DATA LISTING:
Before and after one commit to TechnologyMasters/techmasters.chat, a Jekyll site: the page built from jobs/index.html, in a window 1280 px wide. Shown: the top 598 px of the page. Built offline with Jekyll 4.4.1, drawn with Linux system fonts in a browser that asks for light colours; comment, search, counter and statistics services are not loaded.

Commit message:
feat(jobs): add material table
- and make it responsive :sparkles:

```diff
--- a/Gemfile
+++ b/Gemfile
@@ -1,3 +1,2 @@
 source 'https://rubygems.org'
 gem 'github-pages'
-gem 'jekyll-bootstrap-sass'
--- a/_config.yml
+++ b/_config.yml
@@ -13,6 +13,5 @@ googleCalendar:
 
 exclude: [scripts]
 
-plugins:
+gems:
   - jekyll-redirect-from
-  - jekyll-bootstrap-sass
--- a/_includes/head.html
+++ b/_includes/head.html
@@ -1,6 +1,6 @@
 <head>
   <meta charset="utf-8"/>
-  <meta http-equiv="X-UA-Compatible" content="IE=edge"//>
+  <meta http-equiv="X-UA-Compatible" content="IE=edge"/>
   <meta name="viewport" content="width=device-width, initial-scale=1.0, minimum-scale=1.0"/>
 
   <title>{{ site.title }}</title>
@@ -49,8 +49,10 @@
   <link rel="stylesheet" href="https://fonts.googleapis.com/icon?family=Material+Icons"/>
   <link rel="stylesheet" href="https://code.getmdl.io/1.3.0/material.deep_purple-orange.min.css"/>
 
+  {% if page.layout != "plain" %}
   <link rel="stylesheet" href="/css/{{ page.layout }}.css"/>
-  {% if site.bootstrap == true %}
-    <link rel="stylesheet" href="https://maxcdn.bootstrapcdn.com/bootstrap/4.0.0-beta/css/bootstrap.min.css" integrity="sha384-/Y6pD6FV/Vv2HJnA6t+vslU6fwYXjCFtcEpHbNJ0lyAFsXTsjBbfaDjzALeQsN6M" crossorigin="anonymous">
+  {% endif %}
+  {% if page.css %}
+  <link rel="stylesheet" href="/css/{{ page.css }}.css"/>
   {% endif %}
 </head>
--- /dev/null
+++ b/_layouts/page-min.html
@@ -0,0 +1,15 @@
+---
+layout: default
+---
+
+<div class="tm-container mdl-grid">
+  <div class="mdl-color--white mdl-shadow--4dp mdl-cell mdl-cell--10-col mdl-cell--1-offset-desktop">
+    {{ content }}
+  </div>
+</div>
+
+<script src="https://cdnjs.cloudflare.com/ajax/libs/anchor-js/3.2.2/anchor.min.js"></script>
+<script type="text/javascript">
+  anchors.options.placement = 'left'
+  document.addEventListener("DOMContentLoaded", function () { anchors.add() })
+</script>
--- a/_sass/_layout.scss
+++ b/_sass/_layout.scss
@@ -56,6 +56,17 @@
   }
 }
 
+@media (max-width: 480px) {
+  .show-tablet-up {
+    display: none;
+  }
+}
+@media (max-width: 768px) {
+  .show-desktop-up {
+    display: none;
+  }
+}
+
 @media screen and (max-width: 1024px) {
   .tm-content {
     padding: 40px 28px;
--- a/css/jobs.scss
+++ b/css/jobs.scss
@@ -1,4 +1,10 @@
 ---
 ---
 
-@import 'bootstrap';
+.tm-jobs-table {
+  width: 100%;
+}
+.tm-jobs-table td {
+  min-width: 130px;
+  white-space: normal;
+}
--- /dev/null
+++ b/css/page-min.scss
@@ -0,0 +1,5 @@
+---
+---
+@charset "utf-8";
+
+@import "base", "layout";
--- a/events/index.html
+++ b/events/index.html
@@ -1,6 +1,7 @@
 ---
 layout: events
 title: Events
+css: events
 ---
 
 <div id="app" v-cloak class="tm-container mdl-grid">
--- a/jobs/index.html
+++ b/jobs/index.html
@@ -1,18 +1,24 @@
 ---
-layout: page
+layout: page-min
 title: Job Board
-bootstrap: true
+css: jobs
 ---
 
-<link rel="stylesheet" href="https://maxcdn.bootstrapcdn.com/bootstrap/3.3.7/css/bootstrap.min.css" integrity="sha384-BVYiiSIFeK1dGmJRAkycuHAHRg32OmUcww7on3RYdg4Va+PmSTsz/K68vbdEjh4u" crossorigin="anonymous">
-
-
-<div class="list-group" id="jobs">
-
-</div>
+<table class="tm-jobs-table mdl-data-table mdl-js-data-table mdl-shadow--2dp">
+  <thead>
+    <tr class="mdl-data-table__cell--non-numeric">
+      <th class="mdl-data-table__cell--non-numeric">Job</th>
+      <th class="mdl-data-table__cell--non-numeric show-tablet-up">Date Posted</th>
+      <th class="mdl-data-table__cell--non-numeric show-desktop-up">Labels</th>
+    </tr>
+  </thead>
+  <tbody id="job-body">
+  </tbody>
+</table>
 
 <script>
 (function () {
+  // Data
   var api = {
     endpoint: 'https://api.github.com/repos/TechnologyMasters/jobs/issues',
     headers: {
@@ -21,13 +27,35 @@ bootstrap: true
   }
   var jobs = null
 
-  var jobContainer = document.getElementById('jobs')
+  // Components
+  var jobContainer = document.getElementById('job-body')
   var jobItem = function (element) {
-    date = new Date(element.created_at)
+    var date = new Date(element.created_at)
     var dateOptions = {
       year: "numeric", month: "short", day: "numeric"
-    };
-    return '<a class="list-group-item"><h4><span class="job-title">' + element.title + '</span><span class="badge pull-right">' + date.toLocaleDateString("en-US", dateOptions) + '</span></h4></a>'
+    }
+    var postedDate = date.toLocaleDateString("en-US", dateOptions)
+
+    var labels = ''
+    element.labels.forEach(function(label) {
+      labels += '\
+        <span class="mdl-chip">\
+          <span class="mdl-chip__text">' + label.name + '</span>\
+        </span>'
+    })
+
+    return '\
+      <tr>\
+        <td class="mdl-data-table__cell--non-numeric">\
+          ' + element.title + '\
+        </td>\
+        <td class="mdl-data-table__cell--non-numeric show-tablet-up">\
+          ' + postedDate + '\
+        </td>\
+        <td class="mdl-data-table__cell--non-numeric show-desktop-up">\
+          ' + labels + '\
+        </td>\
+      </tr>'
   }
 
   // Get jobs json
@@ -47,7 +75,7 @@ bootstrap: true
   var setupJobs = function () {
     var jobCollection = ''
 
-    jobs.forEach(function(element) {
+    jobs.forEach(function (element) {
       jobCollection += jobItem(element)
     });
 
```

WHAT IS EXPECTED: Please give the listing again exactly, line for line.

ANSWER BOX:
Before and after one commit to TechnologyMasters/techmasters.chat, a Jekyll site: the page built from jobs/index.html, in a window 1280 px wide. Shown: the top 598 px of the page. Built offline with Jekyll 4.4.1, drawn with Linux system fonts in a browser that asks for light colours; comment, search, counter and statistics services are not loaded.

Commit message:
feat(jobs): add material table
- and make it responsive :sparkles:

```diff
--- a/Gemfile
+++ b/Gemfile
@@ -1,3 +1,2 @@
 source 'https://rubygems.org'
 gem 'github-pages'
-gem 'jekyll-bootstrap-sass'
--- a/_config.yml
+++ b/_config.yml
@@ -13,6 +13,5 @@ googleCalendar:
 
 exclude: [scripts]
 
-plugins:
+gems:
   - jekyll-redirect-from
-  - jekyll-bootstrap-sass
--- a/_includes/head.html
+++ b/_includes/head.html
@@ -1,6 +1,6 @@
 <head>
   <meta charset="utf-8"/>
-  <meta http-equiv="X-UA-Compatible" content="IE=edge"//>
+  <meta http-equiv="X-UA-Compatible" content="IE=edge"/>
   <meta name="viewport" content="width=device-width, initial-scale=1.0, minimum-scale=1.0"/>
 
   <title>{{ site.title }}</title>
@@ -49,8 +49,10 @@
   <link rel="stylesheet" href="https://fonts.googleapis.com/icon?family=Material+Icons"/>
   <link rel="stylesheet" href="https://code.getmdl.io/1.3.0/material.deep_purple-orange.min.css"/>
 
+  {% if page.layout != "plain" %}
   <link rel="stylesheet" href="/css/{{ page.layout }}.css"/>
-  {% if site.bootstrap == true %}
-    <link rel="stylesheet" href="https://maxcdn.bootstrapcdn.com/bootstrap/4.0.0-beta/css/bootstrap.min.css" integrity="sha384-/Y6pD6FV/Vv2HJnA6t+vslU6fwYXjCFtcEpHbNJ0lyAFsXTsjBbfaDjzALeQsN6M" crossorigin="anonymous">
+  {% endif %}
+  {% if page.css %}
+  <link rel="stylesheet" href="/css/{{ page.css }}.css"/>
   {% endif %}
 </head>
--- /dev/null
+++ b/_layouts/page-min.html
@@ -0,0 +1,15 @@
+---
+layout: default
+---
+
+<div class="tm-container mdl-grid">
+  <div class="mdl-color--white mdl-shadow--4dp mdl-cell mdl-cell--10-col mdl-cell--1-offset-desktop">
+    {{ content }}
+  </div>
+</div>
+
+<script src="https://cdnjs.cloudflare.com/ajax/libs/anchor-js/3.2.2/anchor.min.js"></script>
+<script type="text/javascript">
+  anchors.options.placement = 'left'
+  document.addEventListener("DOMContentLoaded", function () { anchors.add() })
+</script>
--- a/_sass/_layout.scss
+++ b/_sass/_layout.scss
@@ -56,6 +56,17 @@
   }
 }
 
+@media (max-width: 480px) {
+  .show-tablet-up {
+    display: none;
+  }
+}
+@media (max-width: 768px) {
+  .show-desktop-up {
+    display: none;
+  }
+}
+
 @media screen and (max-width: 1024px) {
   .tm-content {
     padding: 40px 28px;
--- a/css/jobs.scss
+++ b/css/jobs.scss
@@ -1,4 +1,10 @@
 ---
 ---
 
-@import 'bootstrap';
+.tm-jobs-table {
+  width: 100%;
+}
+.tm-jobs-table td {
+  min-width: 130px;
+  white-space: normal;
+}
--- /dev/null
+++ b/css/page-min.scss
@@ -0,0 +1,5 @@
+---
+---
+@charset "utf-8";
+
+@import "base", "layout";
--- a/events/index.html
+++ b/events/index.html
@@ -1,6 +1,7 @@
 ---
 layout: events
 title: Events
+css: events
 ---
 
 <div id="app" v-cloak class="tm-container mdl-grid">
--- a/jobs/index.html
+++ b/jobs/index.html
@@ -1,18 +1,24 @@
 ---
-layout: page
+layout: page-min
 title: Job Board
-bootstrap: true
+css: jobs
 ---
 
-<link rel="stylesheet" href="https://maxcdn.bootstrapcdn.com/bootstrap/3.3.7/css/bootstrap.min.css" integrity="sha384-BVYiiSIFeK1dGmJRAkycuHAHRg32OmUcww7on3RYdg4Va+PmSTsz/K68vbdEjh4u" crossorigin="anonymous">
-
-
-<div class="list-group" id="jobs">
-
-</div>
+<table class="tm-jobs-table mdl-data-table mdl-js-data-table mdl-shadow--2dp">
+  <thead>
+    <tr class="mdl-data-table__cell--non-numeric">
+      <th class="mdl-data-table__cell--non-numeric">Job</th>
+      <th class="mdl-data-table__cell--non-numeric show-tablet-up">Date Posted</th>
+      <th class="mdl-data-table__cell--non-numeric show-desktop-up">Labels</th>
+    </tr>
+  </thead>
+  <tbody id="job-body">
+  </tbody>
+</table>
 
 <script>
 (function () {
+  // Data
   var api = {
     endpoint: 'https://api.github.com/repos/TechnologyMasters/jobs/issues',
     headers: {
@@ -21,13 +27,35 @@ bootstrap: true
   }
   var jobs = null
 
-  var jobContainer = document.getElementById('jobs')
+  // Components
+  var jobContainer = document.getElementById('job-body')
   var jobItem = function (element) {
-    date = new Date(element.created_at)
+    var date = new Date(element.created_at)
     var dateOptions = {
       year: "numeric", month: "short", day: "numeric"
-    };
-    return '<a class="list-group-item"><h4><span class="job-title">' + element.title + '</span><span class="badge pull-right">' + date.toLocaleDateString("en-US", dateOptions) + '</span></h4></a>'
+    }
+    var postedDate = date.toLocaleDateString("en-US", dateOptions)
+
+    var labels = ''
+    element.labels.forEach(function(label) {
+      labels += '\
+        <span class="mdl-chip">\
+          <span class="mdl-chip__text">' + label.name + '</span>\
+        </span>'
+    })
+
+    return '\
+      <tr>\
+        <td class="mdl-data-table__cell--non-numeric">\
+          ' + element.title + '\
+        </td>\
+        <td class="mdl-data-table__cell--non-numeric show-tablet-up">\
+          ' + postedDate + '\
+        </td>\
+        <td class="mdl-data-table__cell--non-numeric show-desktop-up">\
+          ' + labels + '\
+        </td>\
+      </tr>'
   }
 
   // Get jobs json
@@ -47,7 +75,7 @@ bootstrap: true
   var setupJobs = function () {
     var jobCollection = ''
 
-    jobs.forEach(function(element) {
+    jobs.forEach(function (element) {
       jobCollection += jobItem(element)
     });
 
```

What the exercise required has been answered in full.